The error rate would imply that this worker is essentially random. A clear case of a worker that should be banned.

After a careful inspection though, you can see that this is not the case. This is the confusion matrix of a worker that tends to be much more conservative than others and classifies 65% of the "G" pages as "PG13". Similarly, all the pages tat are in reality "PG13" are classified as "R". (This worker was a parent with young children and was much more strict on what content would pass as "G" vs "PG13.)

In a sense, this is a a pretty careful worker! Even though this worker does mix up R and PG13 pages, there is a very clear separation between G and PG13/R pages. Still the error rate alone would put this worker very clearly in the spam category.

Solution: Examine Ambiguity not Errors
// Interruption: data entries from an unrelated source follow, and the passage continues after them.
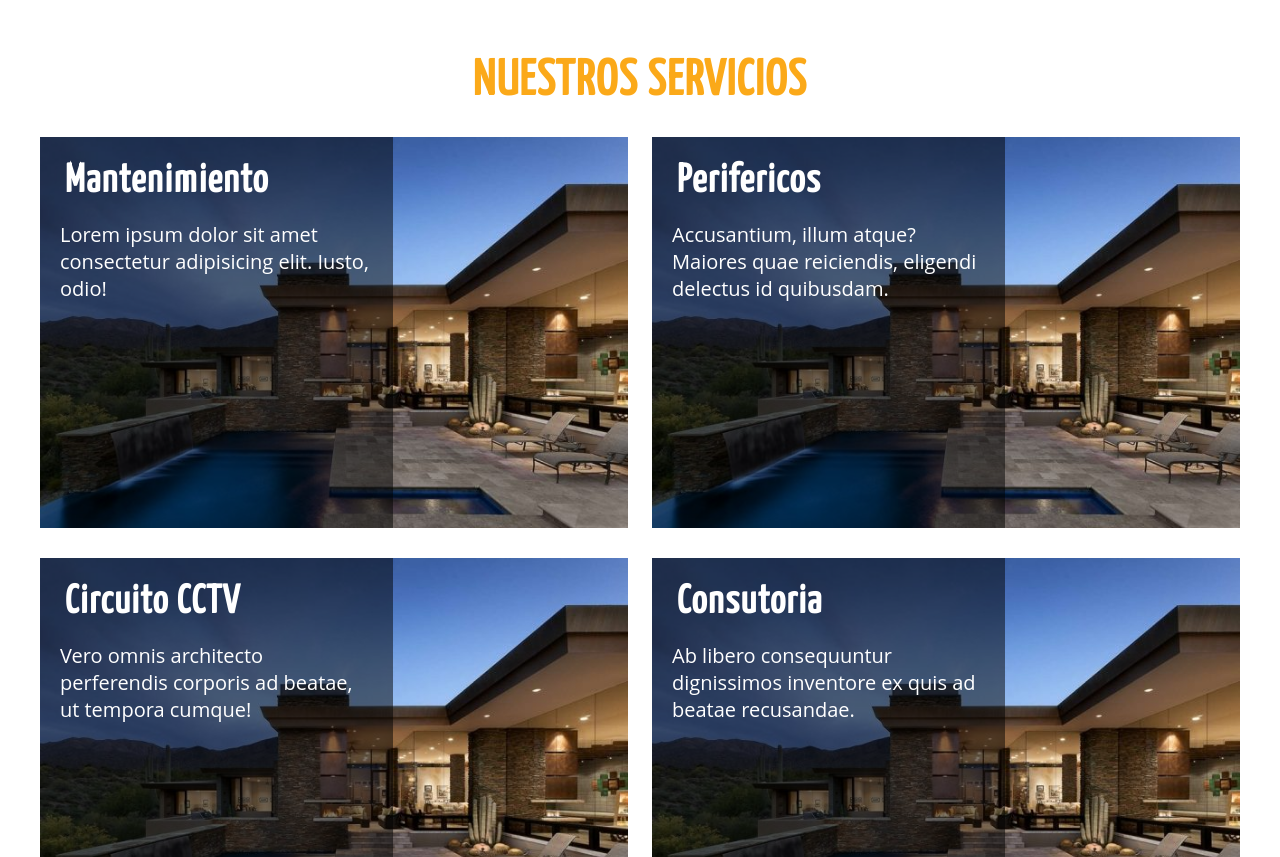
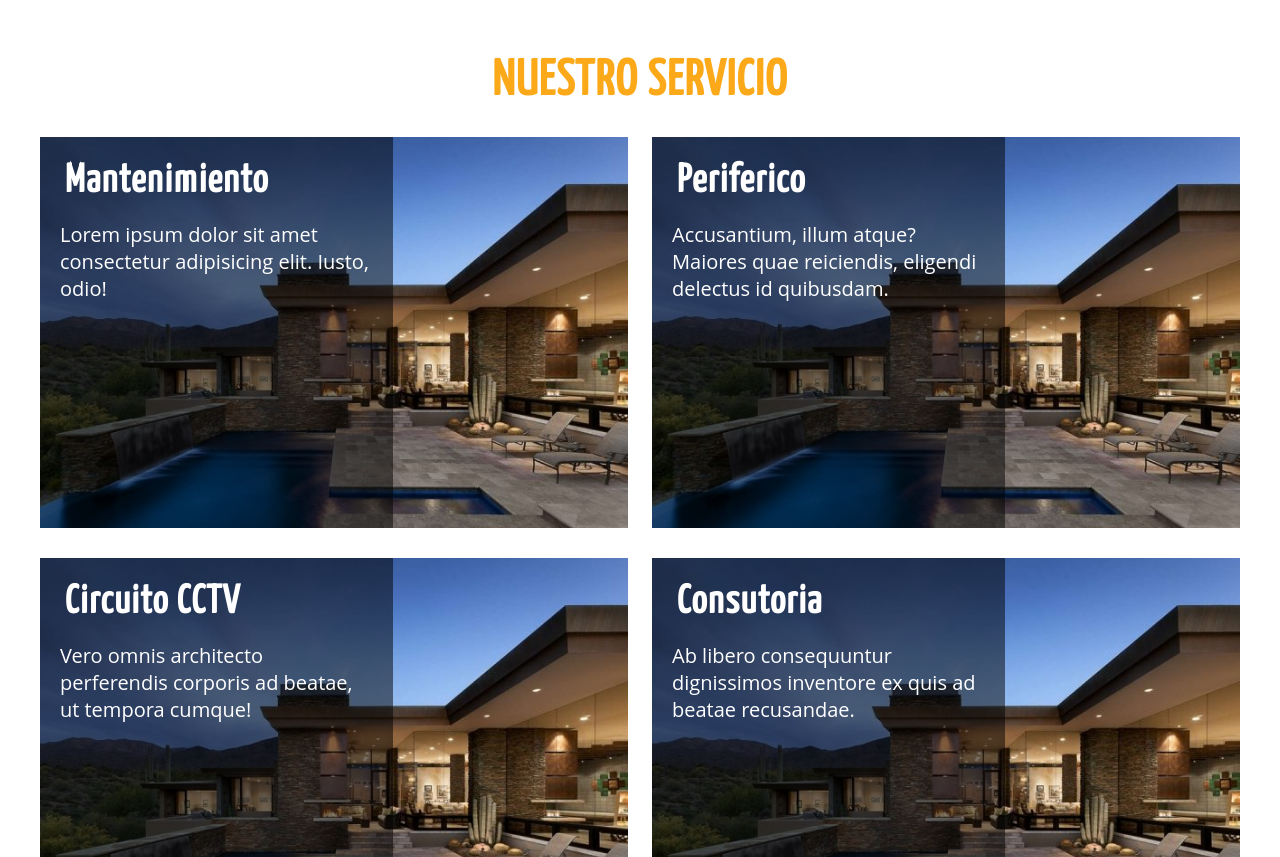
Before and after one commit to Adolfo2803/innovather, a plain HTML site: page index.html in a window 1280 px wide. Shown: the part 1040-1897 px from the top of the page. Drawn offline with Linux system fonts and the light colour scheme; a web font is replaced by a local one.

Commit message:
Se elimina la S de perifericos linea 69

```diff
--- a/index.html
+++ b/index.html
@@ -55,7 +55,7 @@
                 </article>
             </section>
             <section class="cursos">
-                <h2 class="section__titulo">NUESTROS SERVICIOS</h2>
+                <h2 class="section__titulo">NUESTRO SERVICIO</h2>
                 <div class="cursos__columna">
                     <img src="images/imag.jpg" alt="" class="cursos__img">
                     <div class="cursos__descripcion">
@@ -66,7 +66,7 @@
                 <div class="cursos__columna">
                     <img src="images/imag.jpg" alt="" class="cursos__img">
                     <div class="cursos__descripcion">
-                        <h3 class="cursos__titulo">Perifericos</h3>
+                        <h3 class="cursos__titulo">Periferico</h3>
                         <p class="cursos__txt">Accusantium, illum atque? Maiores quae reiciendis, eligendi delectus id
                             quibusdam.</p>
                     </div>
```
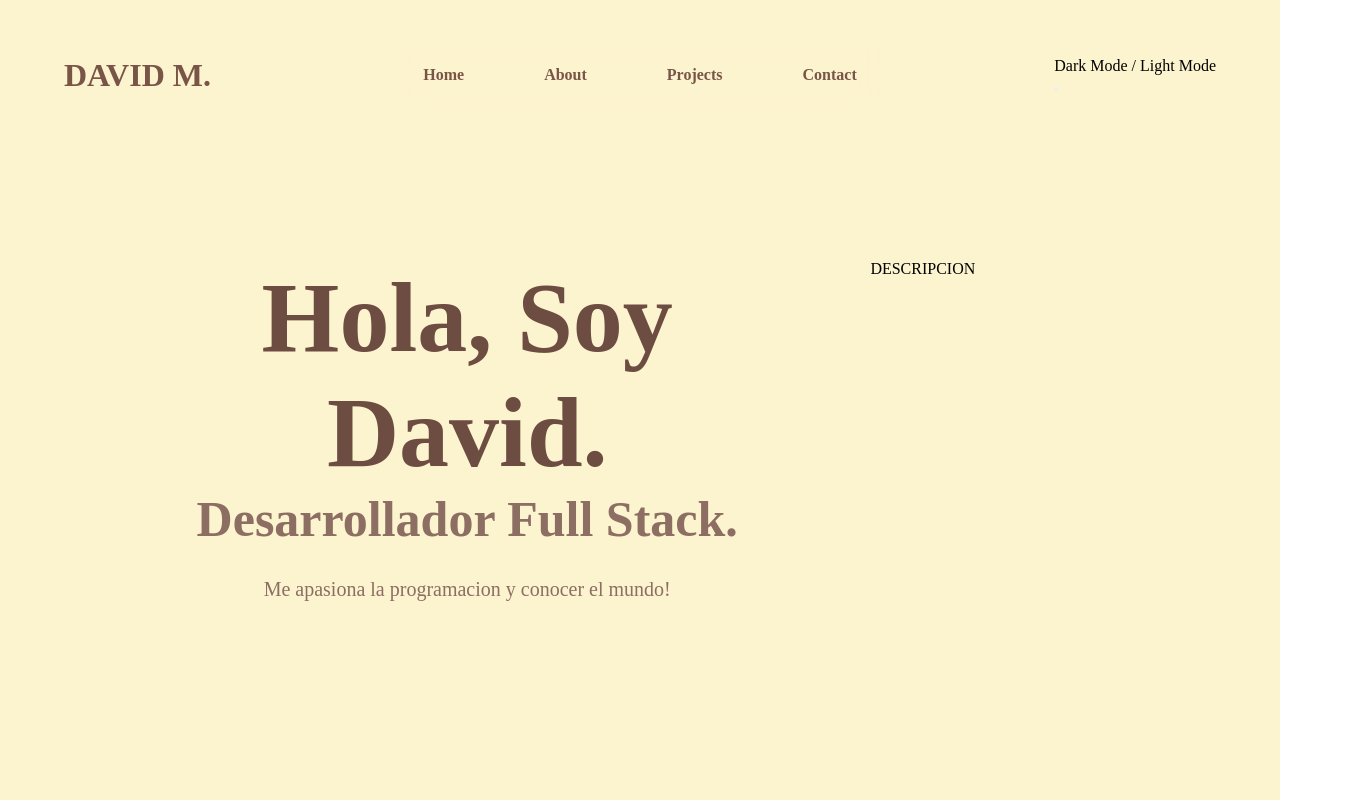
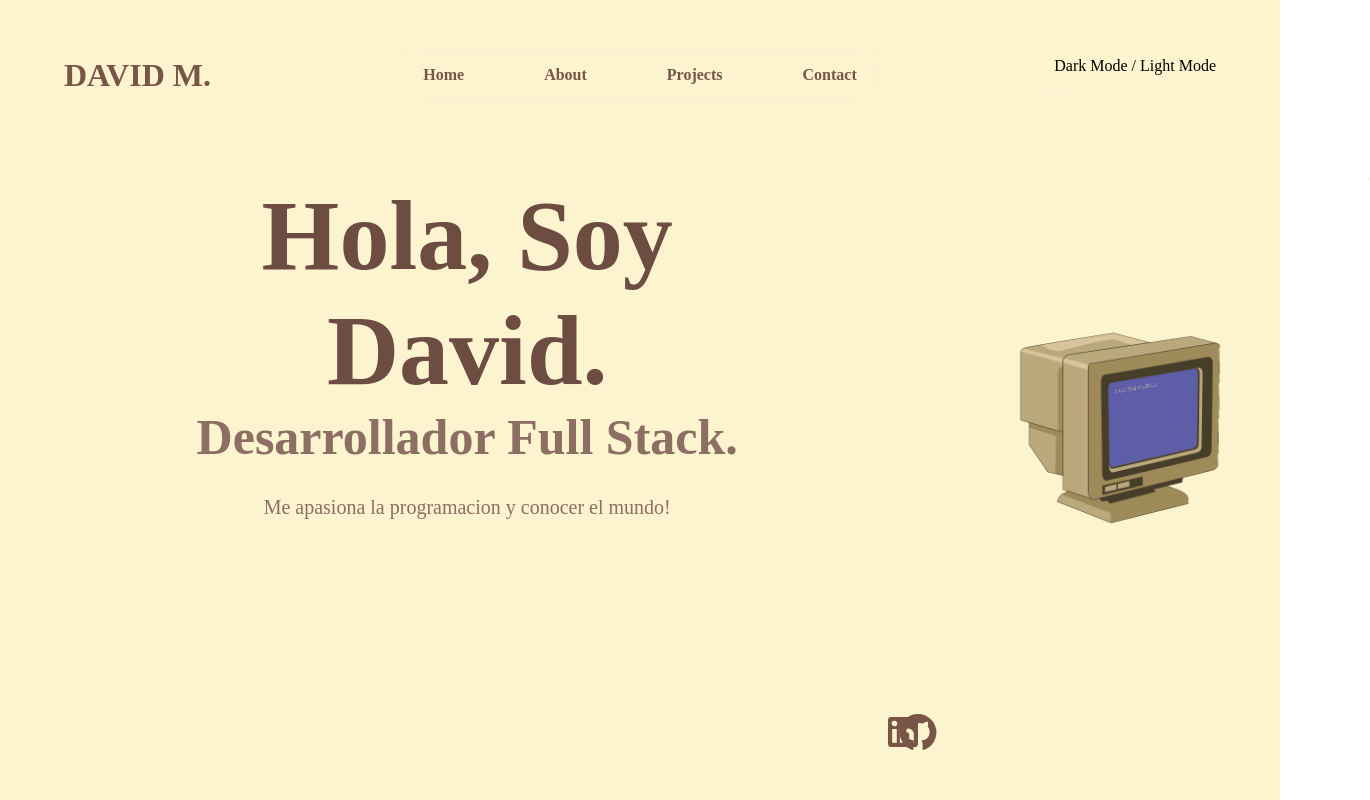
Before and after one commit to davidmarquez98/portafolio, a React (Vite) app: page /#/ in a window 1280 px wide. Shown: the whole page, 1370 px wide, since content can reach past the window. Built offline with nearby package versions, Linux system fonts and the light colour scheme.

Commit message:
se agrego imagen en home

```diff
--- a/package.json
+++ b/package.json
@@ -10,6 +10,10 @@
     "preview": "vite preview"
   },
   "dependencies": {
+    "@emotion/react": "^11.11.4",
+    "@emotion/styled": "^11.11.0",
+    "@mui/icons-material": "^5.15.12",
+    "@mui/material": "^5.15.12",
     "react": "^18.2.0",
     "react-dom": "^18.2.0"
   },
--- /dev/null
+++ b/src/icons/IconoGithub.jsx
@@ -0,0 +1,7 @@
+import GithubIcono from '@mui/icons-material/GitHub';
+
+function IconoGithub({ className }){
+    return (<GithubIcono className={`icono-default__color ${className}`}/>);
+};
+
+export default IconoGithub;
--- /dev/null
+++ b/src/icons/IconoLinkedin.jsx
@@ -0,0 +1,7 @@
+import LinkedInIcon from '@mui/icons-material/LinkedIn';
+
+function IconoLinkedin({ className }){
+    return <LinkedInIcon className={`icono-default__color ${className}`} />;
+};
+
+export default IconoLinkedin;
--- a/src/index.css
+++ b/src/index.css
@@ -1,3 +1,8 @@
+:root {
+  --primary-color: #007bff;
+  --secondary-color: #795548;
+}
+
 *{
   margin: 0;
   padding: 0;
@@ -12,3 +17,11 @@ body{
   height: 100%;
   width: 100%;
 }
+
+.icono-default__color{
+  color: var(--secondary-color);
+}
+
+.icono-default__mid{
+  font-size: 50px !important;
+}
--- a/src/views/header/components/nav/nav.css
+++ b/src/views/header/components/nav/nav.css
@@ -30,14 +30,13 @@ ul{
 .nav-lista li a :active,
 .nav-lista li a :focus{
     cursor: pointer;
-    color: #795548;
+    color: var(--secondary-color);
     text-decoration: none !important;
 }
 
 li h3{
-    color: #795548;
+    color: var(--secondary-color);
     font-size: 16px
-
 }
 
 /* background-color: rgba(184, 184, 184, 0.3);
--- a/src/views/page/home/Home.jsx
+++ b/src/views/page/home/Home.jsx
@@ -1,4 +1,9 @@
 import './home.css';
+
+import IconoLinkedin from '../../../icons/IconoLinkedin';
+import IconoGithub from '../../../icons/IconoGithub';
+
+import imagen from './../../../computadora.png'
 
 function Home(){
     return (
@@ -13,9 +18,15 @@ function Home(){
                         </p>
                     </div>
                 </div>
-                <div className=''>
+                <div className='home-second-container'>
                     <div>
-                        <p>DESCRIPCION</p>
+                        <img src={imagen} className='imagen-computadora'></img>
+                        <div className='icono-container'>
+                            <div className='icono-content'>
+                                <a><IconoLinkedin className="home-icono" /></a>
+                                <a><IconoGithub className="home-icono" /></a>
+                            </div>
+                        </div>
                     </div>
                 </div>
             </div>
--- a/src/views/page/home/home.css
+++ b/src/views/page/home/home.css
@@ -43,3 +43,48 @@
 .texto__descripcion{
     font-size: 20px;
 }
+
+.home-second-container{
+    width: 30%;
+}
+
+.home-second-content{
+    position: relative;
+}
+
+.imagen-computadora{
+    width: 500px;
+}
+.icono-container{
+    position: absolute;
+    display: flex;
+    justify-content: center;
+    margin-top: 30px;
+}
+
+.icono-content{
+    display: flex;
+    align-items: center;
+    justify-content: center;
+
+    width: 90%;
+    height: 50%;
+}
+
+.icono-content a{
+    display: flex;
+    align-items: center;
+    justify-content: center;
+    cursor: pointer;
+    width: 20%;
+    height: 100%;
+}
+
+.home-icono {
+    font-size: 40px !important;
+    transition: font-size .3s ease !important; /* Transición de tamaño de fuente */
+}
+
+.home-icono:hover {
+    font-size: 50px !important;
+}
```
Also changed, not shown: src/computadora.png (added), 1 other file (tests, documents, lock files or other folders).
You will notice that one thing that separates spammers from legitimate workers is the information provided by their answers. A spammer that gives the same reply all the time does not give us any information. In contrast, when the biased worker gives the answer "PG13", we know that this corresponds to a page that in reality belongs to the "G" class. Even if the answer is wrong, we can always guess the correct answer!

So, by "reversing" the errors, we can see how ambiguous are the answers of a worker, and use this information to decide whether to reject a worker or not.

You can find more details about the process in our HCOMP 2010 paper "Quality Management on Amazon Mechanical Turk".

You can also find a demo of the algorithm at http://qmturk.appspot.com/ and you can plug your own data to see how it works. The code will take as input the responses of the workers, the misclassification costs, and the "gold" data points, if you have any. The demo returns the confusion matrix for each worker, and the estimated "cost" of each worker. The output is plain text and kind of ugly but you can find what you need.

The code is also open source and available at Google Code.

If you have any questions, just drop me an email!